Western viewers can experience the dissonance of seeing obvious solutions — Mom and sister Alaa (Najlaa Al Khamri) can learn English and help with the business so that Tareq can ease Canada’s acute doctor shortage. But in an Islamic patriarchy, that will never do. And widowed sister Alaa isn’t willing to Westernize, even if it means it lets her pull her and her little girl’s own weight.
What we’re left with is a conflict that’s somewhat contrived and watered down in that adorably Canadian way. There’s no overt racism or hostility to immigrants shown. Everybody’s just too darned polite for that.
It’s still a sweet, feel good film, hitting the broad strokes of the family’s story, which include a wildly popular candy that complements the Canadian donut addiction, and Tareq’s status as a poster-boy for the immigrant experience, engagingly put on display with every public speech and TV appearance.
“Hello, Canada! Thanks for having us!”
Rating: unrated, mild profanity
Cast: Ayham Abou Ammar, Hatem Ali, Yara Sabri, Mark Camacho,
Mark Hachem, Najlaa Al Khamri and Alika Autran

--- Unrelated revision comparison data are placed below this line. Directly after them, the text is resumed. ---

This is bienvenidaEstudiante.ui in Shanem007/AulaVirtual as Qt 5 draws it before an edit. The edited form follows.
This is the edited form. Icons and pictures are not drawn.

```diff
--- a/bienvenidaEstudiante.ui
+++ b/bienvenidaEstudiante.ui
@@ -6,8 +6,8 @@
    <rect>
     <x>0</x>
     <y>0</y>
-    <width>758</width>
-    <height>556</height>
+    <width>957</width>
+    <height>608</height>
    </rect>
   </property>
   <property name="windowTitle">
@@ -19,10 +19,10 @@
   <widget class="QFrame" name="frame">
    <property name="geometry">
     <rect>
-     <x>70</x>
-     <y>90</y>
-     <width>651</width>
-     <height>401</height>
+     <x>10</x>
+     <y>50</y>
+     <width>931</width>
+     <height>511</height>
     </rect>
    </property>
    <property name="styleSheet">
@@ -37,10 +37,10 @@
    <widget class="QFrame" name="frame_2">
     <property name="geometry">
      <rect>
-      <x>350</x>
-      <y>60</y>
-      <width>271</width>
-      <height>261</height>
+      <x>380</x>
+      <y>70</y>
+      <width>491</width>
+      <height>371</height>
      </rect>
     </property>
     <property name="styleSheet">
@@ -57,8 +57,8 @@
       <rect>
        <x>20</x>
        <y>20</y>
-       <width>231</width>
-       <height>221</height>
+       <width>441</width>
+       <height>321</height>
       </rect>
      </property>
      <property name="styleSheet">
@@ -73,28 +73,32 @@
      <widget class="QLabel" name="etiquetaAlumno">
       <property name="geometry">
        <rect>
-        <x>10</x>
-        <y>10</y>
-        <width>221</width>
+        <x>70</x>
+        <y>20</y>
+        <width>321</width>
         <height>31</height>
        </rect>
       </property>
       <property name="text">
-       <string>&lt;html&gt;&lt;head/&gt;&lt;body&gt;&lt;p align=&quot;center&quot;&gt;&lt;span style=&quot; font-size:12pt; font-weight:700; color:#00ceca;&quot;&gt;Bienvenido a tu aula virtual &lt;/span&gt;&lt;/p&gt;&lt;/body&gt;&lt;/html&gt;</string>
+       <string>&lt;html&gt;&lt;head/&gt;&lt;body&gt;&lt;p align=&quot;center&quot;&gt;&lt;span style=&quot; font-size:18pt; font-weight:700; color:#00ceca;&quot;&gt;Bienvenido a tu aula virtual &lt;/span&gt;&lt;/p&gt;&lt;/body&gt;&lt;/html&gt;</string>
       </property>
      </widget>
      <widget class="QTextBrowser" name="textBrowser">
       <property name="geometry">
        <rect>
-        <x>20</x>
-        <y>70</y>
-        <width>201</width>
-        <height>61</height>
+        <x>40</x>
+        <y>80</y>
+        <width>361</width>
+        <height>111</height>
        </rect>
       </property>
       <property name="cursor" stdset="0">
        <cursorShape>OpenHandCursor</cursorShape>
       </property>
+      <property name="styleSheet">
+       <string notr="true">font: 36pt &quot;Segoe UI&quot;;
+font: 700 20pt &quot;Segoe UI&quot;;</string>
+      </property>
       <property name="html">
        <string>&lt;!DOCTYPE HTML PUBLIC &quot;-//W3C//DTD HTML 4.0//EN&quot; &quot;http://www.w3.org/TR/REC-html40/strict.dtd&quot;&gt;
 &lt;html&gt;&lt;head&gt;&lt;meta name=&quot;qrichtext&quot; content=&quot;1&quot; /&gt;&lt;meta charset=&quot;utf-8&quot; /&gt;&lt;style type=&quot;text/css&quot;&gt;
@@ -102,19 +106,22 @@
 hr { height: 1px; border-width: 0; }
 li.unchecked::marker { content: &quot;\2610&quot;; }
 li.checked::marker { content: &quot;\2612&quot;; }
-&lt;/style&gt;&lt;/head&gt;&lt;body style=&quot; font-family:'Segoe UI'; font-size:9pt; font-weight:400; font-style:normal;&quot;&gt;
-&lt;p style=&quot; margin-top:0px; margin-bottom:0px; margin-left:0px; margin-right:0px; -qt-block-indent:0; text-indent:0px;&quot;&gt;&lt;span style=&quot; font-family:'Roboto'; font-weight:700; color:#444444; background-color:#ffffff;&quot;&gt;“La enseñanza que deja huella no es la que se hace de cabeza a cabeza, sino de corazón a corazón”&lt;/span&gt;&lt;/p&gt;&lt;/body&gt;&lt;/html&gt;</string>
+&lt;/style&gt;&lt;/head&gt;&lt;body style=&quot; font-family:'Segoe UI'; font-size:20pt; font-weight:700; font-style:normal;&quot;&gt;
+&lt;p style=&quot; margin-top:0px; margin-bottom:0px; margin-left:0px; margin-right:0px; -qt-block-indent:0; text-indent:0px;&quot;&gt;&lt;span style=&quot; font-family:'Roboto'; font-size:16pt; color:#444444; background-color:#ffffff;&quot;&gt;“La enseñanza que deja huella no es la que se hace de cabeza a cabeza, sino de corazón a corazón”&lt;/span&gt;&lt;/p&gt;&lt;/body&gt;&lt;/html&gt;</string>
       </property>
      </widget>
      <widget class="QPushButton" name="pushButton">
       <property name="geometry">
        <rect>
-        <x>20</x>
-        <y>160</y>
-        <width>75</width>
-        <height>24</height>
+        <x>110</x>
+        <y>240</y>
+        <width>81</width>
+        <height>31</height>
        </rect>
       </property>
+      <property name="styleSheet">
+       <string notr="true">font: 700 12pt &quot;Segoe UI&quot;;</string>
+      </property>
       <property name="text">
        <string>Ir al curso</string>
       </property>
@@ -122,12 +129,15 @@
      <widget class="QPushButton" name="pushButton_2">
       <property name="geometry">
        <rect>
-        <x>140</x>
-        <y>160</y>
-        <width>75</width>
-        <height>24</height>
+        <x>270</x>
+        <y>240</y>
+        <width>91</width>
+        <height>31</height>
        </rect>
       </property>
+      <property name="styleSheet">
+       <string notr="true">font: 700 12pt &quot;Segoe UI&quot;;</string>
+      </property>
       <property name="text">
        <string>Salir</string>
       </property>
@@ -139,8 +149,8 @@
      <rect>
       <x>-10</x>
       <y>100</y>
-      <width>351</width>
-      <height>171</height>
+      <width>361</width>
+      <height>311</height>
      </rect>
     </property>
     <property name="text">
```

Credits: Directed by Jonathan Keijser, scripted by Jonathan Keifser and Abdul Malik. A Level 33 release.
Running time: 1:36